_Your task_
Every line from the top of the records through the line containing "I had documented" should be retyped exactly; the pictures should not.

Image comparison data:
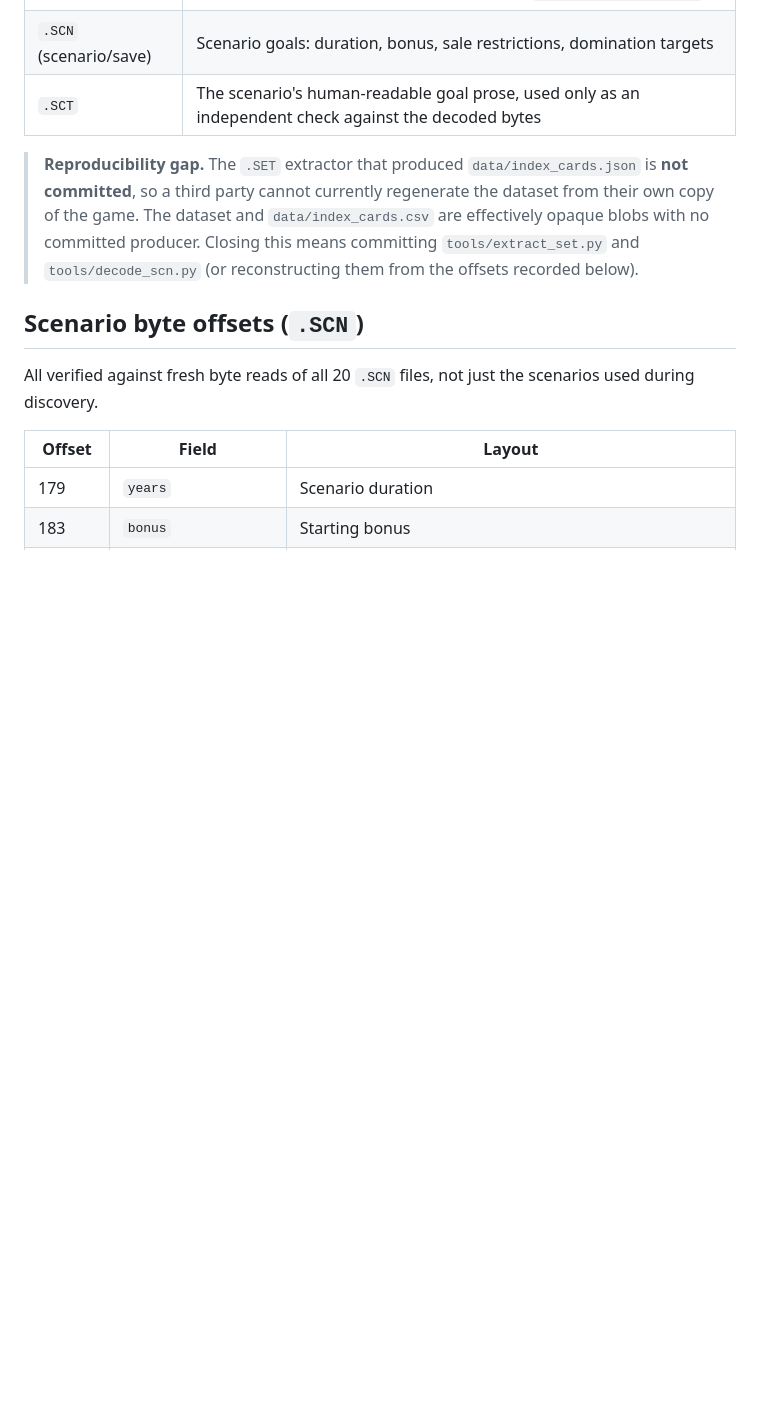
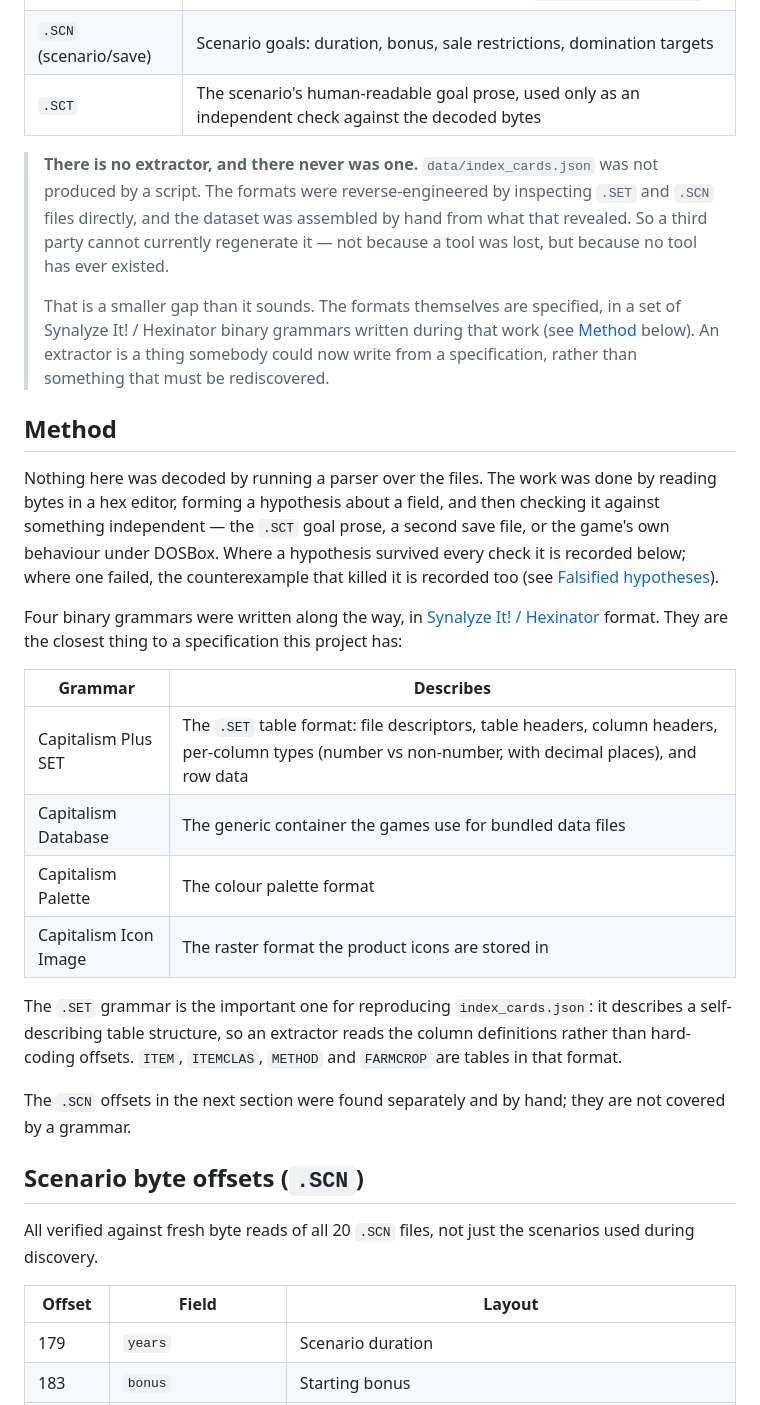
Before and after one commit to kelvSYC/capitalism-plus-reference, a Markdown page: docs/DECODING.md, the part around the change. Rendered like a GitHub page; blank space fills up the shorter version.

Commit message:
docs: correct the reproducibility claim -- there was never an extractor
I had documented `index_cards.json` as the output of a `.SET` extractor that
existed but had not been committed, and named `tools/extract_set.py` and
`tools/decode_scn.py` as the missing files. That was wrong, and I invented the
premise: no extraction tool has ever existed.

What actually happened: the formats were reverse-engineered by reading `.SET`
and `.SCN` files directly in a hex editor, each hypothesis checked against
something independent -- the .SCT goal prose, a second save file, or the game's
behaviour under DOSBox -- and the dataset was assembled by hand from what that
revealed.

The distinction matters. "A script exists somewhere and needs committing" is a
retrieval problem; "no script has ever existed" is a build problem. But it is
also a smaller gap than it sounded, because the formats themselves were
specified during that work as four Synalyze It! / Hexinator binary grammars
covering the .SET table format, the generic database container, the palette, and
the icon raster format. The .SET grammar in particular describes a
self-describing table structure -- an extractor would read column definitions
rather than hard-code offsets -- so writing one is now a task with a
specification rather than a rediscovery.

docs/DECODING.md gains a Method section recording how the work was actually
done and what the grammars cover. The grammars themselves are not yet in the
repository.

Co-Authored-By: Claude <noreply@anthropic.com>

```diff
--- a/docs/DECODING.md
+++ b/docs/DECODING.md
@@ -19,12 +19,44 @@ game code, artwork, or narrative text is reproduced. See `ATTRIBUTION.md`.
 | `.SCN` (scenario/save) | Scenario goals: duration, bonus, sale restrictions, domination targets |
 | `.SCT` | The scenario's human-readable goal prose, used only as an independent check against the decoded bytes |
 
-> **Reproducibility gap.** The `.SET` extractor that produced
-> `data/index_cards.json` is **not committed**, so a third party cannot currently
-> regenerate the dataset from their own copy of the game. The dataset and
-> `data/index_cards.csv` are effectively opaque blobs with no committed producer.
-> Closing this means committing `tools/extract_set.py` and `tools/decode_scn.py`
-> (or reconstructing them from the offsets recorded below).
+> **There is no extractor, and there never was one.** `data/index_cards.json` was
+> not produced by a script. The formats were reverse-engineered by inspecting
+> `.SET` and `.SCN` files directly, and the dataset was assembled by hand from
+> what that revealed. So a third party cannot currently regenerate it — not
+> because a tool was lost, but because no tool has ever existed.
+>
+> That is a smaller gap than it sounds. The formats themselves are specified, in
+> a set of Synalyze It! / Hexinator binary grammars written during that work (see
+> [Method](#method) below). An extractor is a thing somebody could now write from
+> a specification, rather than something that must be rediscovered.
+
+## Method
+
+Nothing here was decoded by running a parser over the files. The work was done by
+reading bytes in a hex editor, forming a hypothesis about a field, and then
+checking it against something independent — the `.SCT` goal prose, a second save
+file, or the game's own behaviour under DOSBox. Where a hypothesis survived every
+check it is recorded below; where one failed, the counterexample that killed it
+is recorded too (see [Falsified hypotheses](#falsified-hypotheses)).
+
+Four binary grammars were written along the way, in
+[Synalyze It! / Hexinator](https://www.synalysis.net/) format. They are the
+closest thing to a specification this project has:
+
+| Grammar | Describes |
+|---|---|
+| Capitalism Plus SET | The `.SET` table format: file descriptors, table headers, column headers, per-column types (number vs non-number, with decimal places), and row data |
+| Capitalism Database | The generic container the games use for bundled data files |
+| Capitalism Palette | The colour palette format |
+| Capitalism Icon Image | The raster format the product icons are stored in |
+
+The `.SET` grammar is the important one for reproducing `index_cards.json`: it
+describes a self-describing table structure, so an extractor reads the column
+definitions rather than hard-coding offsets. `ITEM`, `ITEMCLAS`, `METHOD` and
+`FARMCROP` are tables in that format.
+
+The `.SCN` offsets in the next section were found separately and by hand; they
+are not covered by a grammar.
 
 ## Scenario byte offsets (`.SCN`)
 
```
Also changed, not shown: README.md (+6 -4 lines).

_Answer to this exercise_
Before and after one commit to kelvSYC/capitalism-plus-reference, a Markdown page: docs/DECODING.md, the part around the change. Rendered like a GitHub page; blank space fills up the shorter version.

Commit message:
docs: correct the reproducibility claim -- there was never an extractor
I had documented `index_cards.json` as the output of a `.SET` extractor that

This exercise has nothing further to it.